terms of the functions listed above, it involves writing loadProgram, listProgram, tokenize, isVariable, and isConstant. A sample
output would be
0: a = 3
Line 1: while a < 60
Stage 2: due Dec. 2 -- assignment statements
The focus in stage 2 is on keeping track of variables and their
values. This version of the program should accept a SIMPL program
consisting only of assignment statements where the right-hand side is a
simple variable or constant. After each statement is executed, it
should print the name and value of the variable. This involves
writing executeProgram, a
simple version of executeStatement
(which always calls) executeAssignment,
intValue and getVariableValue. A
sample input would be
moo = quack
moo = woof
and output would be (in addition to a listing of the program)
quack = 3
Assign moo = 3
Error: undefined variable
Assign moo = 0
[default value for undefined variables]
Stage 3 (final version): due Dec. 8 -- complete system
The main things to be added in this stage are the code for expressions,
and the code for the other statements (print and while).
This project will be worth 16 points. Successful completion of
stage 1 on time gets 4 points; successful completion of stage 2
on time gets 5 points; and successful completion of the final
system gets 7 points.

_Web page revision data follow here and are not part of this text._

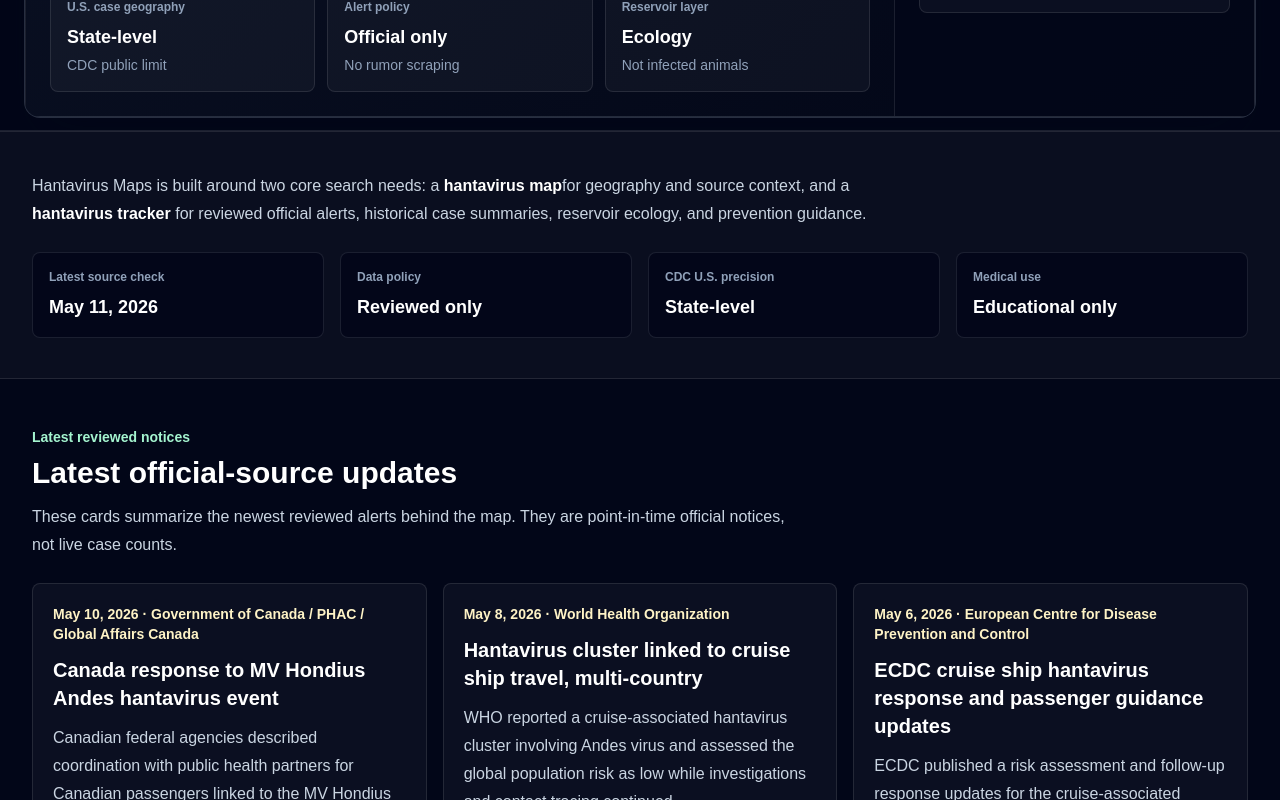
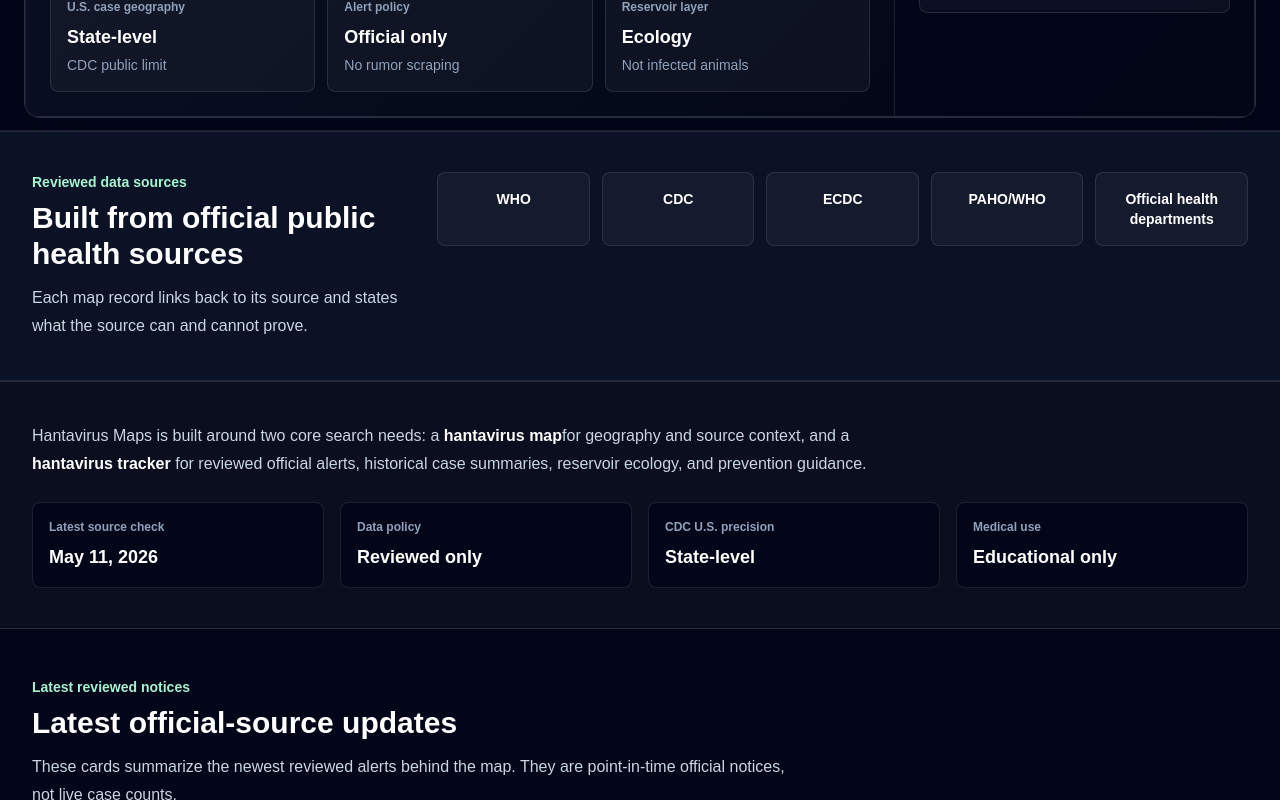
Before and after one commit to security00/hantavirus-maps, a Next.js app: page / in a window 1280 px wide. Shown: the part 1400-2200 px from the top of the page. Built offline with nearby package versions, Linux system fonts and the light colour scheme; grey boxes are pictures that could not be loaded.

Commit message:
feat: highlight reviewed public health sources

```diff
--- a/app/page.tsx
+++ b/app/page.tsx
@@ -193,6 +193,34 @@ export default function Home() {
       <section className="overflow-hidden border-b border-white/10 bg-slate-950 px-2 py-3 sm:px-4 lg:px-6">
         <div id="interactive-map" className="mx-auto max-w-7xl overflow-hidden rounded-2xl border border-white/10 bg-slate-900 shadow-2xl shadow-slate-950/60">
           <MapPanel home />
+        </div>
+      </section>
+
+
+      <section className="border-y border-white/10 bg-slate-900/70 px-4 py-10 sm:px-6 lg:px-8" aria-labelledby="reviewed-data-sources">
+        <div className="mx-auto grid max-w-7xl gap-6 lg:grid-cols-[0.32fr_0.68fr] lg:items-start">
+          <div>
+            <p className="text-sm font-semibold text-emerald-200">Reviewed data sources</p>
+            <h2 id="reviewed-data-sources" className="mt-2 text-3xl font-semibold">
+              Built from official public health sources
+            </h2>
+            <p className="mt-3 leading-7 text-slate-300">
+              Each map record links back to its source and states what the source can and cannot prove.
+            </p>
+          </div>
+          <div className="grid gap-3 md:grid-cols-2 xl:grid-cols-5">
+            {[
+              "WHO",
+              "CDC",
+              "ECDC",
+              "PAHO/WHO",
+              "Official health departments",
+            ].map((source) => (
+              <div key={source} className="rounded-lg border border-white/10 bg-white/[0.04] p-4 text-center text-sm font-semibold text-white">
+                {source}
+              </div>
+            ))}
+          </div>
         </div>
       </section>
 
--- a/components/Footer.tsx
+++ b/components/Footer.tsx
@@ -23,8 +23,9 @@ export function Footer() {
             rodent exposure or have trouble breathing, contact healthcare or
             emergency services.
           </p>
-          <p className="mt-3 text-sm text-slate-400">
-            Source registry last reviewed {LAST_REVIEWED_LABEL}. Contact: {" "}
+          <p className="mt-3 text-sm leading-6 text-slate-400">
+            Reviewed sources include WHO, CDC, ECDC, PAHO/WHO, and official national,
+            regional, and state public health departments. Source registry last reviewed {LAST_REVIEWED_LABEL}. Contact: {" "}
             <a className="text-emerald-200 hover:text-white" href={`mailto:${SUPPORT_EMAIL}`}>
               {SUPPORT_EMAIL}
             </a>
```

A final system without a getwhile will be
worth 5 points (2 point penalty). Credit will be based primarily
on correct execution of correct programs, but some credit will also be
given for comments (we expect at least a line before each function
explaining what it does) and error checks (if we can get your program
to crash with an invalid input, it won't get full credit; make
sure you don't overrun any arrays).
Extra credit will depend on features added, starting with 0.5 points
for 'easy' additions; we anticipate awarding up to 4 points of
extra credit for interesting combinations of features, but stand ready
to be wow-ed.
Label your program files for the three stages lastname6a.c, lastname6b.c, and lastname6.c.
Submit your program (.c file)
by email, as an attachment, to the
e-tutor, Ian Lau <firstname.lastname@example.org>,
by one minute before midnight on the specified date. (Late assignments
will be penalized 1/2 point
for each weekday late.) Label your email "CSO
Asgn 6a", "CSO Asgn6b", and "CSO Asgn 6". For the final version
It is important to keep up with the stages of the project. If you
are having trouble, contact me or Ian by email.
- send a copy to me <email@example.com>
at the same time that you submit it to Ian
- if you are doing any extra credit, describe in your mail and in
comments in the program what extra features you are including, and
provide at least one test file demonstrating these features